By JohnThomas Didymus     Feb 26, 2015 in Science
Yakutsk - A baby woolly rhinoceros, believed to be 10,000 years old, has been discovered well-preserved in Siberian permafrost. The discovery is causing excitement because it is the first time that an infant specimen of the extinct species has been found.
According to the Siberian Times, the remains of the cub, weighing about 132 pounds (60 kg), was presented on Wednesday to the Academy of Sciences in Yakutsk, capital of the Sakha Republic, by a local hunter and businessman, Aleksandr Banderov. He found the well-preserved rhino in a ravine on the bank of a stream in September last year while sailing on the Semyulkyah River with a friend, Semen Ivanov.
Sakha Republic is Russia's largest and coldest region, also known as Yakutia.
"We were sailing past a ravine and noticed hair hanging on the top of it," Banderov told the YSIA news agency. "At first we thought it was a reindeer's carcass, but after it thawed and fell down we saw a horn on its upper jaw and realized it must be a rhino. The part of the carcass that stuck out of the ice was eaten by wild animals, but the rest of it was inside the permafrost and preserved well."
Sasha moments after Aleksandr Banderov found him
Sasha moments after Aleksandr Banderov found him
Aleksandr Banderov
Although, the lower half of the carcass that was sticking out of the permafrost had been eaten by wild animals, much of the baby rhino’s upper half — the head, including the face, one ear, one eye, nostrils, teeth and mouth, as well as body wool — was in good condition.
The creature's two horns were also found preserved on the carcass.
The cub is believed to have been about 18 months old when it died. But Russian scientists say they will extract DNA to conduct tests to determine precisely the age of the cub and the time it died.
Aleskandr Banderov and friend with  Sasha
Aleskandr Banderov and friend with 'Sasha'
Academy of Sciences, Republic of Sakha
Previous DNA analyses suggest that the closest extant relative of the extinct ancient species is the Sumatran rhino.

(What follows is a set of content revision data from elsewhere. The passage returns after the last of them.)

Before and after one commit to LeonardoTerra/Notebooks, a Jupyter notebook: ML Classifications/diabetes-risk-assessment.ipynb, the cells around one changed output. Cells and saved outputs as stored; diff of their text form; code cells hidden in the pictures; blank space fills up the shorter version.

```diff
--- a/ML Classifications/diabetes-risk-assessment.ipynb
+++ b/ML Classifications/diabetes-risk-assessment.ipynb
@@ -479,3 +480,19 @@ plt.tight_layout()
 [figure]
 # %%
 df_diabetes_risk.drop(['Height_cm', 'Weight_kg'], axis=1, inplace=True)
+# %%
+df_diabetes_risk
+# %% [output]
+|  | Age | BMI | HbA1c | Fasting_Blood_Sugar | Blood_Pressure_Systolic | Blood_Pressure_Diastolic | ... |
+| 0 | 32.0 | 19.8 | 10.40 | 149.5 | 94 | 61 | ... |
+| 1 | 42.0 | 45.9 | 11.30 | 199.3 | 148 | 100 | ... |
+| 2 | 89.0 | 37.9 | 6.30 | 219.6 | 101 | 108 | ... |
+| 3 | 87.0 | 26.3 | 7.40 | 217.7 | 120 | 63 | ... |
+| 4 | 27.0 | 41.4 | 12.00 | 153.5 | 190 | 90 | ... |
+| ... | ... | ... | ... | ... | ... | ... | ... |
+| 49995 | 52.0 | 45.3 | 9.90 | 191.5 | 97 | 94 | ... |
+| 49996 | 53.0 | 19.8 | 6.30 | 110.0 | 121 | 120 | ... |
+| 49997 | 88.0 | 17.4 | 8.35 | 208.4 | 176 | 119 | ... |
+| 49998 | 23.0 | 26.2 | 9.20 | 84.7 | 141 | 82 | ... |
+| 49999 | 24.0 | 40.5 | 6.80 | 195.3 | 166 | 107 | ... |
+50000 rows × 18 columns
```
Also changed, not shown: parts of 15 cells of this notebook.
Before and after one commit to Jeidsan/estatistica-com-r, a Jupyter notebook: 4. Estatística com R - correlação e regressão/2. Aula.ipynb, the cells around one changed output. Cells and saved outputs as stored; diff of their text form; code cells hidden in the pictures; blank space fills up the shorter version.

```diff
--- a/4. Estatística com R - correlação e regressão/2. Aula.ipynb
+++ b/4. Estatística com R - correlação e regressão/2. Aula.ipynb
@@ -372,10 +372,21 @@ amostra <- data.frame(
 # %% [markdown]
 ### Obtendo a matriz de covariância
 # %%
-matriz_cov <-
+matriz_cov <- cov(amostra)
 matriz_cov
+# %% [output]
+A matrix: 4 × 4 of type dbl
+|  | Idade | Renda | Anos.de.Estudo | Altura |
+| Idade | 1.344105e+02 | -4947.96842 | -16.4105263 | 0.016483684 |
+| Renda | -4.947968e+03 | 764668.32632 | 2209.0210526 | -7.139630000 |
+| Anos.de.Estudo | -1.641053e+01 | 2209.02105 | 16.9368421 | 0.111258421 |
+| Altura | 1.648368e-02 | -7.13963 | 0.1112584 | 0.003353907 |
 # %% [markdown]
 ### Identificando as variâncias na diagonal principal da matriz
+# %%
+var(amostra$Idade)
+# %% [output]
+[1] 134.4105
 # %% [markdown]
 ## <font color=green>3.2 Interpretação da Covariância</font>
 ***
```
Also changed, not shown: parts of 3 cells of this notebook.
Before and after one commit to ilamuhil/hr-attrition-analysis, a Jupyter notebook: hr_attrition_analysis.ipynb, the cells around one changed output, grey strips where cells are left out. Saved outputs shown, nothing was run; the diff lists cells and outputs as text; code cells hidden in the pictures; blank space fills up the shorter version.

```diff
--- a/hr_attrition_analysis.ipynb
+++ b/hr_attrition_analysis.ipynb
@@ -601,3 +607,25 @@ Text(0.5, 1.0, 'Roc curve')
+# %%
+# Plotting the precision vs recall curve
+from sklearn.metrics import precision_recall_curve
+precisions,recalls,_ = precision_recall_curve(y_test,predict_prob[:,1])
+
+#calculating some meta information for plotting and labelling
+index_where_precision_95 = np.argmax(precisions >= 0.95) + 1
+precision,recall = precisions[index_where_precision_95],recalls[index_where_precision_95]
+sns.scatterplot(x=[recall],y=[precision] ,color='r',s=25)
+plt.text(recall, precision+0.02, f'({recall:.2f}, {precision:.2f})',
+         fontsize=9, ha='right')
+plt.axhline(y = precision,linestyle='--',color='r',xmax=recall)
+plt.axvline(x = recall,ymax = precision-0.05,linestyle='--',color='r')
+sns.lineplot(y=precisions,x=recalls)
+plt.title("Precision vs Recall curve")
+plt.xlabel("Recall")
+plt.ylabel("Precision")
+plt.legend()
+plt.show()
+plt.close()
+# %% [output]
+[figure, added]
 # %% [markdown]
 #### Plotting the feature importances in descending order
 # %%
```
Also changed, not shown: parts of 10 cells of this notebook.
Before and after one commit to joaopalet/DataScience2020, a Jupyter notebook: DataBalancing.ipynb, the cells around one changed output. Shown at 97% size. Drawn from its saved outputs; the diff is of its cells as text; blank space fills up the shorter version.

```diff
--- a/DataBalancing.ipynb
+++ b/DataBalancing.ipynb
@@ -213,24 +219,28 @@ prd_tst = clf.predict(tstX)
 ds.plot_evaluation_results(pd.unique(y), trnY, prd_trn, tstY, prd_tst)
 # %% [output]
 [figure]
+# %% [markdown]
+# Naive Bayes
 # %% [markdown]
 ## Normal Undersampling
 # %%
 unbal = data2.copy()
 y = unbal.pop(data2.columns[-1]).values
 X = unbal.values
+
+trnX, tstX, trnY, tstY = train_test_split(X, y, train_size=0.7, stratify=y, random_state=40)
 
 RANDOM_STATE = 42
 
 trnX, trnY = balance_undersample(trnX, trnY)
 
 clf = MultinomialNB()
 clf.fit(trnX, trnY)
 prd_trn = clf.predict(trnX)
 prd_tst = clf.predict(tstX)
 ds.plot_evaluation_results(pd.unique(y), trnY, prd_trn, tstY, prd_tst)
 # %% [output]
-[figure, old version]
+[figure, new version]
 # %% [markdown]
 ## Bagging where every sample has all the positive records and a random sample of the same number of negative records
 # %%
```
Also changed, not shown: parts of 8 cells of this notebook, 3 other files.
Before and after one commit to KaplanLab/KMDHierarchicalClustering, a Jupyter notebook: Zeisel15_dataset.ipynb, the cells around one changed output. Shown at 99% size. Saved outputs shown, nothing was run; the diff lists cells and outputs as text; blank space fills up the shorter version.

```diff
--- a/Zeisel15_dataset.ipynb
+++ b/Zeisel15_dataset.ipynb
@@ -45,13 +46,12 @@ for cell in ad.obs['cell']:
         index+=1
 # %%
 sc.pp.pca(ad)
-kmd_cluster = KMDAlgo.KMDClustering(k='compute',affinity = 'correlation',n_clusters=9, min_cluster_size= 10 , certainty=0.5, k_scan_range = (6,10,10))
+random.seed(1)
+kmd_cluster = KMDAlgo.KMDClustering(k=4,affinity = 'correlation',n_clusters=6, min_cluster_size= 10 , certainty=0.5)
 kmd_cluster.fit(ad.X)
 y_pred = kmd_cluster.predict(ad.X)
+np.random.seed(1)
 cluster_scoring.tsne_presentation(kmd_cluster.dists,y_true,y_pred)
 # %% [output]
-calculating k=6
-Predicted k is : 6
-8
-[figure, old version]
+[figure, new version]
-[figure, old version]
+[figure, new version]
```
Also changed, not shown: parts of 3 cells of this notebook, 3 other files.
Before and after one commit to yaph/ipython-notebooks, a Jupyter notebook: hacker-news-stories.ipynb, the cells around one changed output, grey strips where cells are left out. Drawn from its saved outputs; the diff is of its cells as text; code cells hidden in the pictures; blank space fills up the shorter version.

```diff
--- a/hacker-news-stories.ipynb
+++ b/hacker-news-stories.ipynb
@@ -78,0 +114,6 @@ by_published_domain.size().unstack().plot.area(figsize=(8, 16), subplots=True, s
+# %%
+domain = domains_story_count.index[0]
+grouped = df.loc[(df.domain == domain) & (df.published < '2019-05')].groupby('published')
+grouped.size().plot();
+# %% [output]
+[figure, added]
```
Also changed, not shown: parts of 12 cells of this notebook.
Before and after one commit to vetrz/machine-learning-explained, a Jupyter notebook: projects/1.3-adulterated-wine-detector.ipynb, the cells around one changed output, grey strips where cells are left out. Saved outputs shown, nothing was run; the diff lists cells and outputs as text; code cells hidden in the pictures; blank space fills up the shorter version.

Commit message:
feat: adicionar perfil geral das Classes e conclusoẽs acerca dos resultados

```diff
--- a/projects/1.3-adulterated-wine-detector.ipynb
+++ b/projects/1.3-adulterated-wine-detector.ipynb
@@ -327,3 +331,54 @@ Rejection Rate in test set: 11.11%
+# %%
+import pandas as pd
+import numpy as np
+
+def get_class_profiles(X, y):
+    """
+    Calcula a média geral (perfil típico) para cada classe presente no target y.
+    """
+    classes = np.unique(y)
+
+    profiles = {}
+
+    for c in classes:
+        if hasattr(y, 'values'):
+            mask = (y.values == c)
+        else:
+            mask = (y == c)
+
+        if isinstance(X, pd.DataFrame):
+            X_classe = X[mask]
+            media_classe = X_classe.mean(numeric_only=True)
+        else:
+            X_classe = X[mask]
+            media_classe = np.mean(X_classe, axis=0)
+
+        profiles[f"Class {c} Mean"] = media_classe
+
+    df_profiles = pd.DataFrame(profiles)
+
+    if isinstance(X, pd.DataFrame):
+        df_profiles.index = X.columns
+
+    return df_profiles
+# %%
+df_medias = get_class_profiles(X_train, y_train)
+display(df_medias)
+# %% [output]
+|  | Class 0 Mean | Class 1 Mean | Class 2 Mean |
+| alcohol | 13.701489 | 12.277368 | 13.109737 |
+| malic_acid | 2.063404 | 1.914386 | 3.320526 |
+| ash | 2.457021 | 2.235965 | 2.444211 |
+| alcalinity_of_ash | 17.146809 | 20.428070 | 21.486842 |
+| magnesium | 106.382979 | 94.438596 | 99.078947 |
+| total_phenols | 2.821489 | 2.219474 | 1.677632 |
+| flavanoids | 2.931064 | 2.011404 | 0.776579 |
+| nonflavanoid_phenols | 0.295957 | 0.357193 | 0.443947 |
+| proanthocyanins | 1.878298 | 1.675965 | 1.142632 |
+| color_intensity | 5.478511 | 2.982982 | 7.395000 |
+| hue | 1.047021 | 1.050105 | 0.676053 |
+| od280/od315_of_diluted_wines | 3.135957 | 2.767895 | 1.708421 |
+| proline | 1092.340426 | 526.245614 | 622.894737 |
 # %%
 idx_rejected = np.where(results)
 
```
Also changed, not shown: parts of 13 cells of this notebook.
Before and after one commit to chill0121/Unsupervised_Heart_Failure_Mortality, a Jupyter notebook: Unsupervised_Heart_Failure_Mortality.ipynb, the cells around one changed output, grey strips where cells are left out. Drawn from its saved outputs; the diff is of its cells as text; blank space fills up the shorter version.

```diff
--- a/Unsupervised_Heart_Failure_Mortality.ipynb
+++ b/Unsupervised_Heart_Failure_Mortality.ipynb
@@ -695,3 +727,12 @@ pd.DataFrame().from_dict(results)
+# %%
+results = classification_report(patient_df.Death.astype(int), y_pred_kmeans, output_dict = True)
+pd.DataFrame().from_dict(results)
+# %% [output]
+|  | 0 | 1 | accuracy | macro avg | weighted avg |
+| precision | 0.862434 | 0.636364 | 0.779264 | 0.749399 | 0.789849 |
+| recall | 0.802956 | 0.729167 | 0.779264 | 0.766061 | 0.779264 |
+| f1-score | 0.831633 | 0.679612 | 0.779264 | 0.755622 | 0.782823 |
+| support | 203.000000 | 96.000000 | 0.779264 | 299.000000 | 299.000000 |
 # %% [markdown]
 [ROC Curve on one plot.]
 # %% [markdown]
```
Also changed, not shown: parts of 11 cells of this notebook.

Woolly rhinos are believed to have become extinct about 10,000 years ago. Based on the few remains found and rock paintings by early man, scientists believe that the full-grown woolly rhino was about 13 ft in length and weighed about 4, 400 pounds. It had two keratinous horns, the longer being about 24 inches.
Wooly rhinos roamed the ice tundra of Europe and northern Asia during the Pleistocene epoch. The species' woolly hide and shot stocky limbs made them well adapted to their cold environment.
The reason why the species became extinction is uncertain. But it is known that they survived the last glacial period. They finally died out about 10,000 years ago due, most likely, to rising temperatures at the end of the Ice Age and disease outbreaks, possibly exacerbated by overhunting by early humans.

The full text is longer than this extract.